I began to forget who I was. What I liked to do before the babies were born. What I found funny. What I was passionate about. I had become a robot with a singular mission: keep these two babies alive. And, as with most new moms, my every thought and move revolved around them.  As the days turned into weeks, and the weeks turned into months, my anxiety began to increase, eventually reaching new heights.

My husband came home from work one night, excited. His colleague had mentioned that he and his wife, shortly after their twins were born, each picked one night per week to be “their” night. On those nights, they did whatever they wanted after work. The only rule was they couldn’t go home, because they’d most likely get sucked into household and parenting duties.
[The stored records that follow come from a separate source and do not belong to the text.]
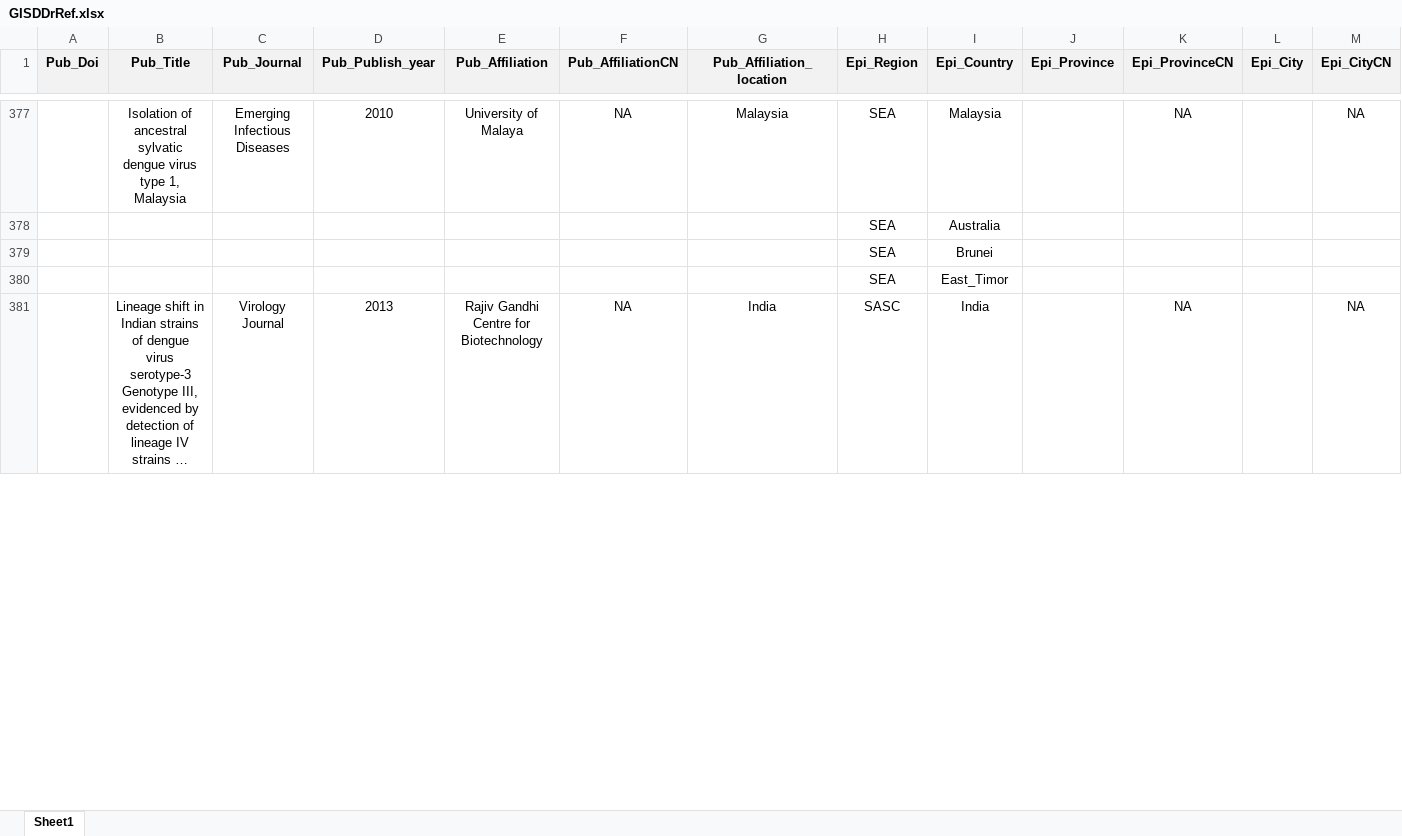
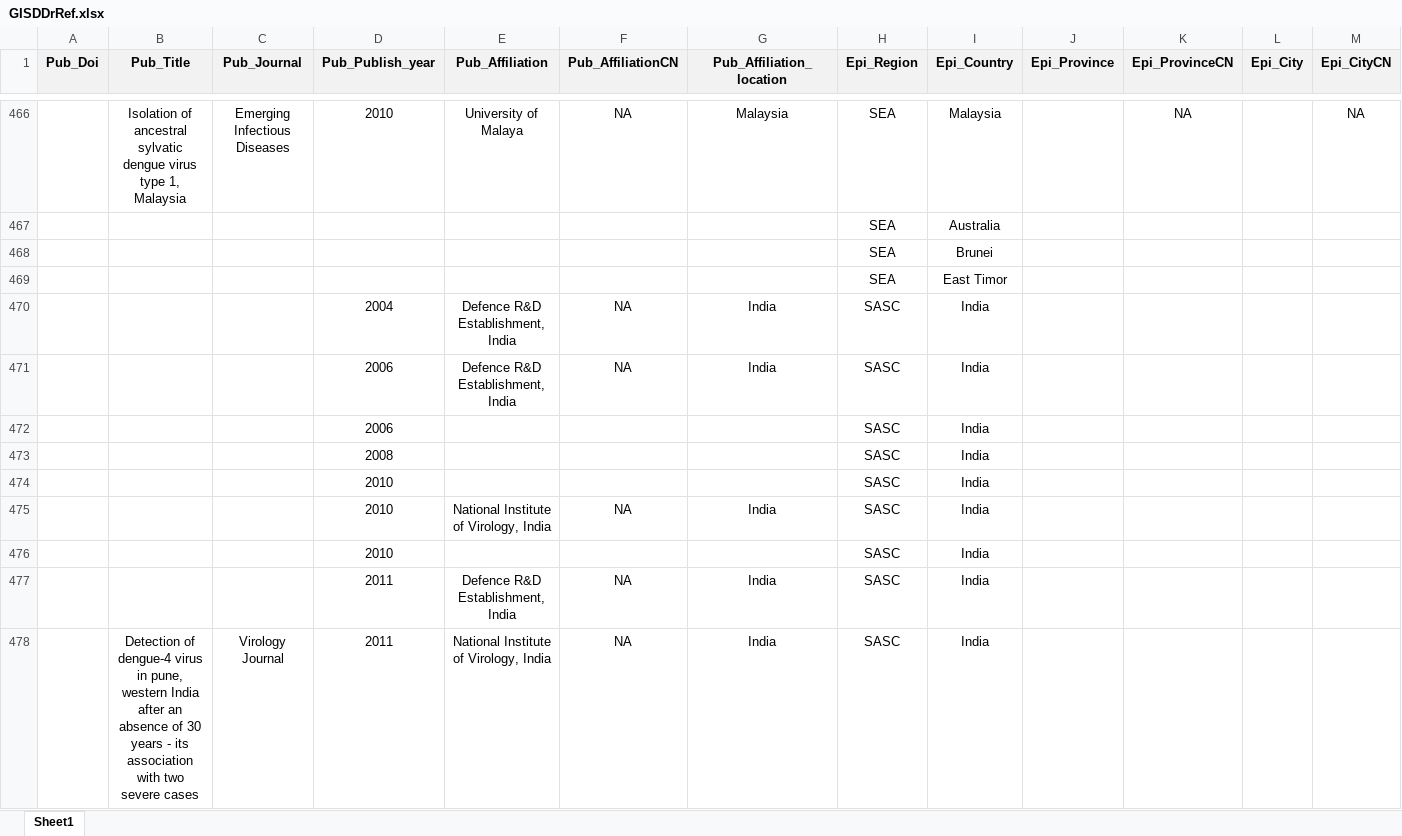
Before and after one commit to GuoXiang9399/GISDDrRef, an Excel workbook: GISDDrRef.xlsx, sheet Sheet1, drawn as a sheet; only a part is shown, gaps mark what is left out; the shorter side is filled out with more unchanged rows; long unchanged cells end in …; values as stored, in another font and other column widths than the file's, no borders; addresses are those after the commit; rows hold the shown columns only; the diff covers the shown part only; the diff names each change by its address in the sheet, - before the commit and + after, or states it on an @@ line.

```diff
--- a/GISDDrRef.xlsx (sheet Sheet1)
+++ b/GISDDrRef.xlsx (sheet Sheet1)
-I469 (Epi_Country): East_Timor
+I469 (Epi_Country): East Timor
+row 470:  |  |  | 2004 | Defence R&D Establishment, India | NA | India | SASC | India
+row 471:  |  |  | 2006 | Defence R&D Establishment, India | NA | India | SASC | India
+row 472:  |  |  | 2006 |  |  |  | SASC | India
+row 473:  |  |  | 2008 |  |  |  | SASC | India
+row 474:  |  |  | 2010 |  |  |  | SASC | India
+row 475:  |  |  | 2010 | National Institute of Virology, India | NA | India | SASC | India
+row 476:  |  |  | 2010 |  |  |  | SASC | India
+row 477:  |  |  | 2011 | Defence R&D Establishment, India | NA | India | SASC | India
+row 478:  | Detection of dengue-4 virus in pune, western India after an absence of 30 years - its association with two severe cases | Virology Journal | 2011 | National Institute of Virology, India | NA | India | SASC | India
```
Also changed, not shown: 228 added rows, 3 removed rows and 68 edited cells elsewhere in this sheet, Data/Loca.GPS.xlsx, 2 other files.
I loved the idea, and we agreed on our designated “free nights.” I had lofty goals for my first night. I’d go to a yoga class and start writing again, and maybe even make progress on that novel I started before the babies were born.
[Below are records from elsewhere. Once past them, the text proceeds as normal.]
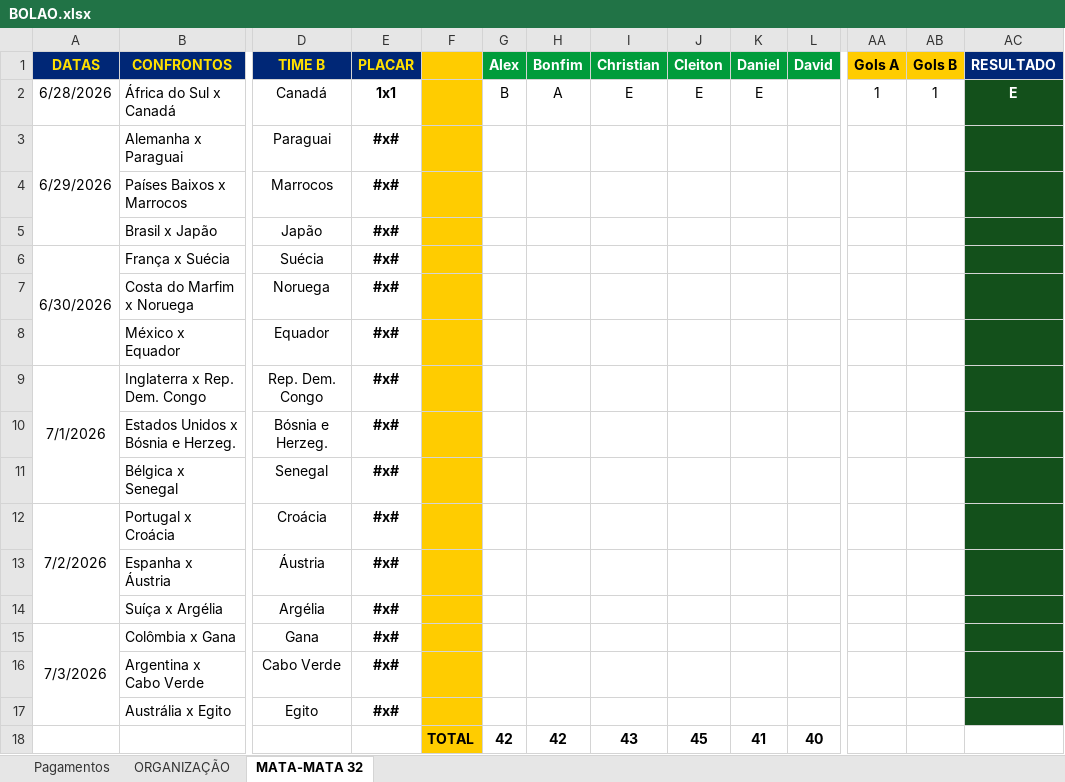
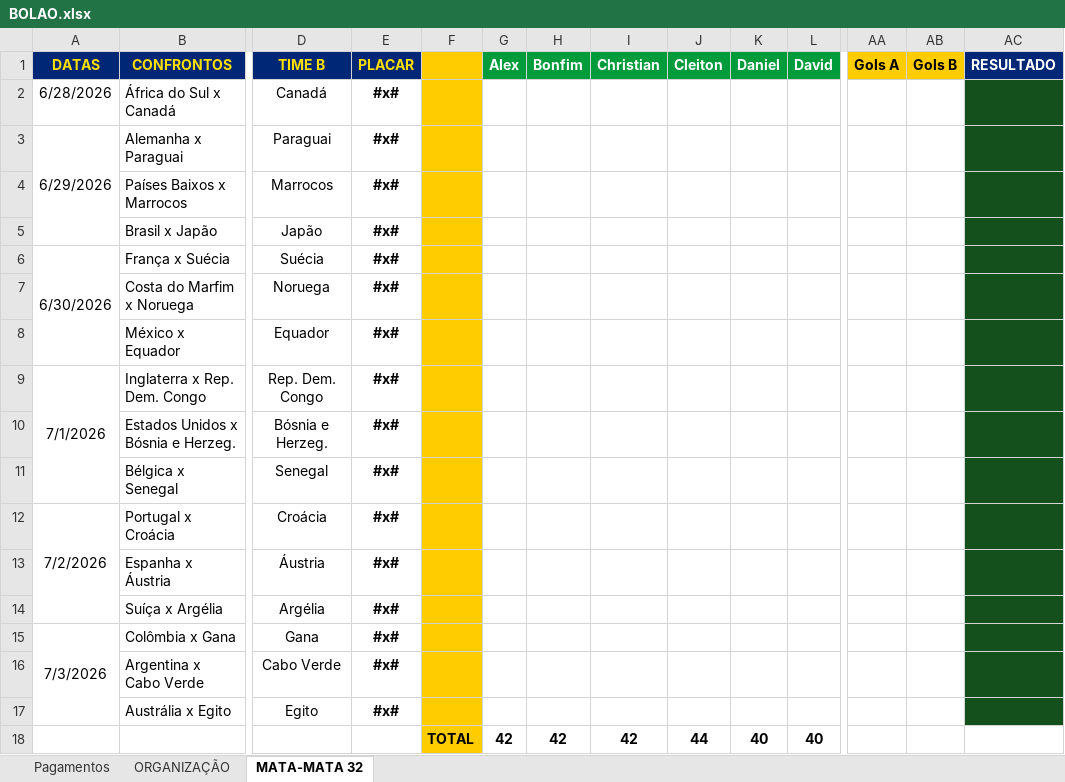
Before and after one commit to ChristianBranco/BolaoCopa, an Excel workbook: BOLAO.xlsx, sheet MATA-MATA 32, drawn as a sheet; only a part is shown, gaps mark what is left out; values as stored, in another font and other column widths than the file's, no borders; conditional formats not drawn; the diff names each change by its address in the sheet, - before the commit and + after, or states it on an @@ line.

Commit message:
Update BOLAO.xlsx

```diff
--- a/BOLAO.xlsx (sheet MATA-MATA 32)
+++ b/BOLAO.xlsx (sheet MATA-MATA 32)
-E2 (PLACAR): 1x1
+E2 (PLACAR): #x#
-G2 (Alex): B
+G2 (Alex): (empty)
-H2 (Bonfim): A
+H2 (Bonfim): (empty)
-I2 (Christian): E
+I2 (Christian): (empty)
-J2 (Cleiton): E
+J2 (Cleiton): (empty)
-K2 (Daniel): E
+K2 (Daniel): (empty)
-AA2 (Gols A): 1
+AA2 (Gols A): (empty)
-AB2 (Gols B): 1
+AB2 (Gols B): (empty)
-AC2 (RESULTADO): E
+AC2 (RESULTADO): (empty)
-I18 (Christian): 43
+I18 (Christian): 42
-J18 (Cleiton): 45
+J18 (Cleiton): 44
-K18 (Daniel): 41
+K18 (Daniel): 40
```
Here’s what really happened: I wandered into Target and, out of habit, made a beeline for the baby section, where I picked out new outfits for the twins. Then I went to Starbucks, where I sipped coffee while checking the nursery camera from my phone every five minutes until it was time to go home.

I had forgotten how to exist without my babies in my sight, and I felt guilty leisurely strolling the aisles of Target or relaxing with a book while they were home, so little and vulnerable, without their mama.
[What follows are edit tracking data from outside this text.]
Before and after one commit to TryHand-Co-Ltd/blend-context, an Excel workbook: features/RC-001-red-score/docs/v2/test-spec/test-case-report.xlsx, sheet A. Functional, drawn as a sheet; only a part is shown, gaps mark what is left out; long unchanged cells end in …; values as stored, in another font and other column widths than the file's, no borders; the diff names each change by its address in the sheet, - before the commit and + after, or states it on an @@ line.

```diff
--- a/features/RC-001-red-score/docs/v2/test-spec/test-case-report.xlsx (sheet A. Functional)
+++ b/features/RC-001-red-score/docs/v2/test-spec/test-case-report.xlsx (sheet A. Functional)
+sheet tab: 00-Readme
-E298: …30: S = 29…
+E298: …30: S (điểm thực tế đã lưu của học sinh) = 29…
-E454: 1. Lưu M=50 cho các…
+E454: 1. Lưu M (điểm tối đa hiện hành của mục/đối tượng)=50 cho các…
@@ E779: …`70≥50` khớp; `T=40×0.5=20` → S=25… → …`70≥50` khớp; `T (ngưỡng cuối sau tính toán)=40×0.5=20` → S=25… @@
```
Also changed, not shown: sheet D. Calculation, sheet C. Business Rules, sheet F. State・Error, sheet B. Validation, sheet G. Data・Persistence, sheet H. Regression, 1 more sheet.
Fast-forward to today, and my free nights look completely different. I fully detach. I write, exercise, shop for myself (not the babies), get a manicure, treat myself to a non-rushed dinner with a friend – whatever my body and mind are begging for.

It took me a while to get here, but I’m so glad I did – with small steps. I moved the icon for the nursery cam to the last screen of my phone (out of sight, out of mind… kind of). I registered and paid for yoga classes in advance so I’d go, or committed to plans with friends. I held myself accountable to others at first, then finally to myself.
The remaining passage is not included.